Task to carry out → All lines in the material below that hold "findViewById" should be found and copied.

•••••

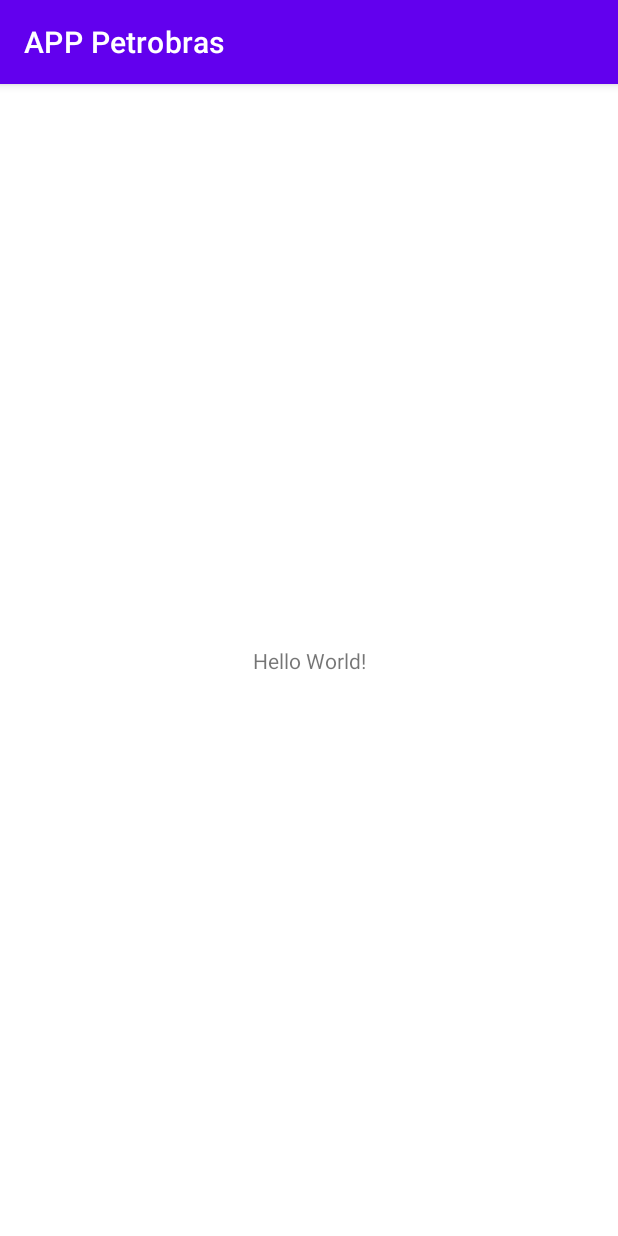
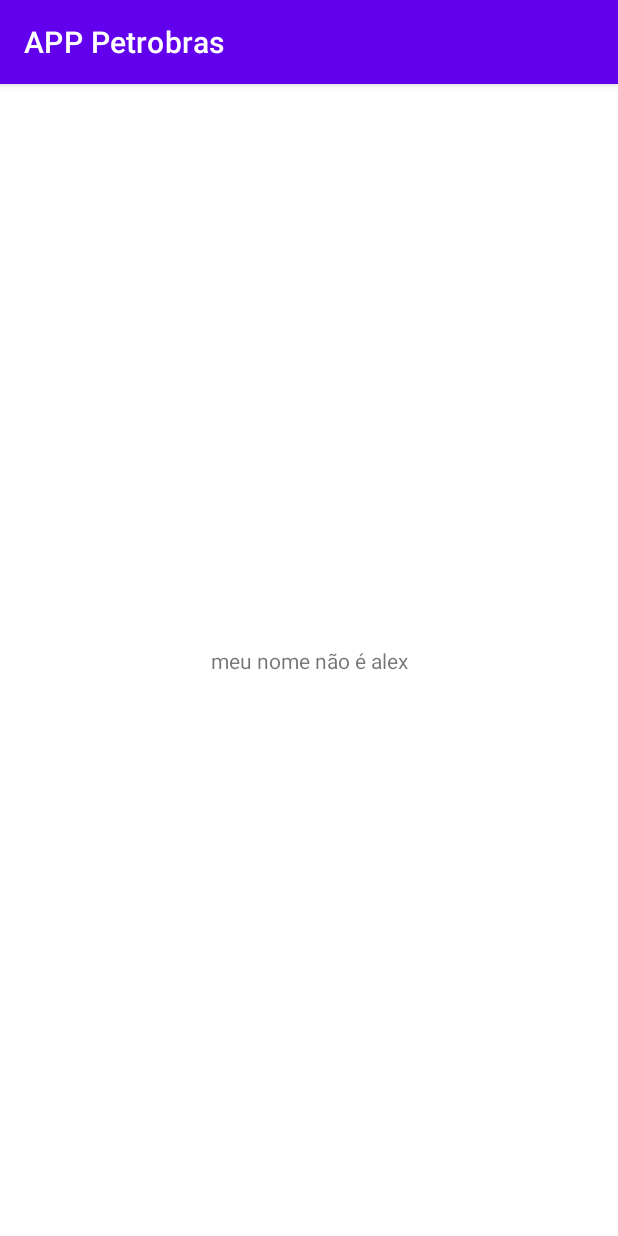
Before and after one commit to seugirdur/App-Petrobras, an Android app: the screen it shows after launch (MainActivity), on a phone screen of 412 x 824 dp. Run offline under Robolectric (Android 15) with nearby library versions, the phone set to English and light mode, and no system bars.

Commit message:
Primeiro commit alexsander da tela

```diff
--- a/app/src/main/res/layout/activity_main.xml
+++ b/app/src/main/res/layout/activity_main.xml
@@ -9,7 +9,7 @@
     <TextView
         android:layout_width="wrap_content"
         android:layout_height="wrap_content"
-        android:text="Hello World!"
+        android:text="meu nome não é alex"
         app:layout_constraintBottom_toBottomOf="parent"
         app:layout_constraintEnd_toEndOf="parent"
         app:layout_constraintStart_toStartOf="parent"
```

•••••

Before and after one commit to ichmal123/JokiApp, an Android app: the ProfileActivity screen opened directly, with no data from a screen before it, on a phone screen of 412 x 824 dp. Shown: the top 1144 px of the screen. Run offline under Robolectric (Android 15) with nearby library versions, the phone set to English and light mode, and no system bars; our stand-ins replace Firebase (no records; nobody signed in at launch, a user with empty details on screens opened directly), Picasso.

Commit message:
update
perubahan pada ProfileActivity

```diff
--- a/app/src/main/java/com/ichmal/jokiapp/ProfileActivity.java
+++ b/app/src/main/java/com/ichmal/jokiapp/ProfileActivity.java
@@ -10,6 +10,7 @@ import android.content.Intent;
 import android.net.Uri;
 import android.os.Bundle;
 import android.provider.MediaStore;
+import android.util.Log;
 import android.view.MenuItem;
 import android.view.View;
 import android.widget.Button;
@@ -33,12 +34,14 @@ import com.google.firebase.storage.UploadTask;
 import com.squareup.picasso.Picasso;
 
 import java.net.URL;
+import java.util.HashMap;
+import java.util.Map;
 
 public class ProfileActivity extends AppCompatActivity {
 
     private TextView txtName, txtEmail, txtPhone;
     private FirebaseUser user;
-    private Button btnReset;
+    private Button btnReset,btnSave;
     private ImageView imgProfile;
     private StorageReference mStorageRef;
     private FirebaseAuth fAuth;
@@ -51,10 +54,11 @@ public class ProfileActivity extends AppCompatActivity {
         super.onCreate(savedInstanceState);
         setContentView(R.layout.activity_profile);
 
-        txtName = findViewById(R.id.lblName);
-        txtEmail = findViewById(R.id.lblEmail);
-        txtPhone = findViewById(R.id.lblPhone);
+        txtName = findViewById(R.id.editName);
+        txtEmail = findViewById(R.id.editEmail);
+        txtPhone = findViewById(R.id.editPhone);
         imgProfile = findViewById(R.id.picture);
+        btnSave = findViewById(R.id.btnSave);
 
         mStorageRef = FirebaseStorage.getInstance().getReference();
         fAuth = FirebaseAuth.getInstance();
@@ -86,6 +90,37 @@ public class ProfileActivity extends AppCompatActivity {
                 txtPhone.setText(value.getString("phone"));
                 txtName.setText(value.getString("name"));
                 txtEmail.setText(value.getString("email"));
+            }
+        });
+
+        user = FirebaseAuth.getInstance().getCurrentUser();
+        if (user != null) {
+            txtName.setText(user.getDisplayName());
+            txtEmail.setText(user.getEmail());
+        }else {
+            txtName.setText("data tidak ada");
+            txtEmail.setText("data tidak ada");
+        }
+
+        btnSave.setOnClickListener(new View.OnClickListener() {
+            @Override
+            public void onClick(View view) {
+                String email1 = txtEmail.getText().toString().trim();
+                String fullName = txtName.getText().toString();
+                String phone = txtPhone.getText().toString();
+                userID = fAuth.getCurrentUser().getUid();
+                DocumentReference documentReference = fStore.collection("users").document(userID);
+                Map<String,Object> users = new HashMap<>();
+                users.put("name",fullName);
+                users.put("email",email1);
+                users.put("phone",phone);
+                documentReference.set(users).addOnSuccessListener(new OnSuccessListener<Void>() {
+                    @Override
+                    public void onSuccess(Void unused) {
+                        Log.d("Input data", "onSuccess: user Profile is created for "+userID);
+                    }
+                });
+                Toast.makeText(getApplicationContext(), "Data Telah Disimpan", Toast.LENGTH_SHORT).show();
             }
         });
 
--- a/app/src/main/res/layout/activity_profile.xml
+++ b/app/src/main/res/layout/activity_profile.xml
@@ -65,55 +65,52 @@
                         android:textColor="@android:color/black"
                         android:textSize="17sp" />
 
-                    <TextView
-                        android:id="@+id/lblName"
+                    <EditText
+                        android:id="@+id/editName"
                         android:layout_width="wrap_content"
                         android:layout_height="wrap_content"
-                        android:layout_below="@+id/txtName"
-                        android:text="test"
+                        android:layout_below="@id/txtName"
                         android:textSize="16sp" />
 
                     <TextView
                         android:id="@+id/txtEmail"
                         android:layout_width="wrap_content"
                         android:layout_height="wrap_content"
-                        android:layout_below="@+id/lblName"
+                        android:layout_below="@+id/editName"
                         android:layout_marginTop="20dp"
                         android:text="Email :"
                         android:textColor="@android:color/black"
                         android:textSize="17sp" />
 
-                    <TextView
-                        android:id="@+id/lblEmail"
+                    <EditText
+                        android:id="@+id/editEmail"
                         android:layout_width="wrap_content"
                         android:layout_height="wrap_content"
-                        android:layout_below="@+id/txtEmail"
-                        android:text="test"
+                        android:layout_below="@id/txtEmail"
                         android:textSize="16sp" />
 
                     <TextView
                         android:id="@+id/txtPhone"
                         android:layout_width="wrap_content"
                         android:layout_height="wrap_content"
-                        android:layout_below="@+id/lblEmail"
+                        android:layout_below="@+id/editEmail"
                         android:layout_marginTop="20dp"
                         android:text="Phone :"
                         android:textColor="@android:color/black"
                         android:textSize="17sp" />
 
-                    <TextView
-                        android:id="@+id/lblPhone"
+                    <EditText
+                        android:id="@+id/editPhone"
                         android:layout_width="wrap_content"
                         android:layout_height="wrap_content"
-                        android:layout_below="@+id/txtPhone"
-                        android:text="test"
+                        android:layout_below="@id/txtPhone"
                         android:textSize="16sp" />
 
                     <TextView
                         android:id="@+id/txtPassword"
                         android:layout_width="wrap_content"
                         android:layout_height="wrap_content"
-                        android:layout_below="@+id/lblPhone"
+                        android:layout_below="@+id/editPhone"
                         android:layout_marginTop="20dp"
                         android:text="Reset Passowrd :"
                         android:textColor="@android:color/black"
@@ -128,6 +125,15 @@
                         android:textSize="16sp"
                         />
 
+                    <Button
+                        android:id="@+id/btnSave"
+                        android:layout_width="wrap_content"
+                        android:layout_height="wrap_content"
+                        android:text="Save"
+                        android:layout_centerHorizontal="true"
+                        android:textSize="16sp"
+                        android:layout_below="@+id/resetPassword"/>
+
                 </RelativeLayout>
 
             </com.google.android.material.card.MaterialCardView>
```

•••••

Exercise response →
-        txtName = findViewById(R.id.lblName);
-        txtEmail = findViewById(R.id.lblEmail);
-        txtPhone = findViewById(R.id.lblPhone);
+        txtName = findViewById(R.id.editName);
+        txtEmail = findViewById(R.id.editEmail);
+        txtPhone = findViewById(R.id.editPhone);
         imgProfile = findViewById(R.id.picture);
+        btnSave = findViewById(R.id.btnSave);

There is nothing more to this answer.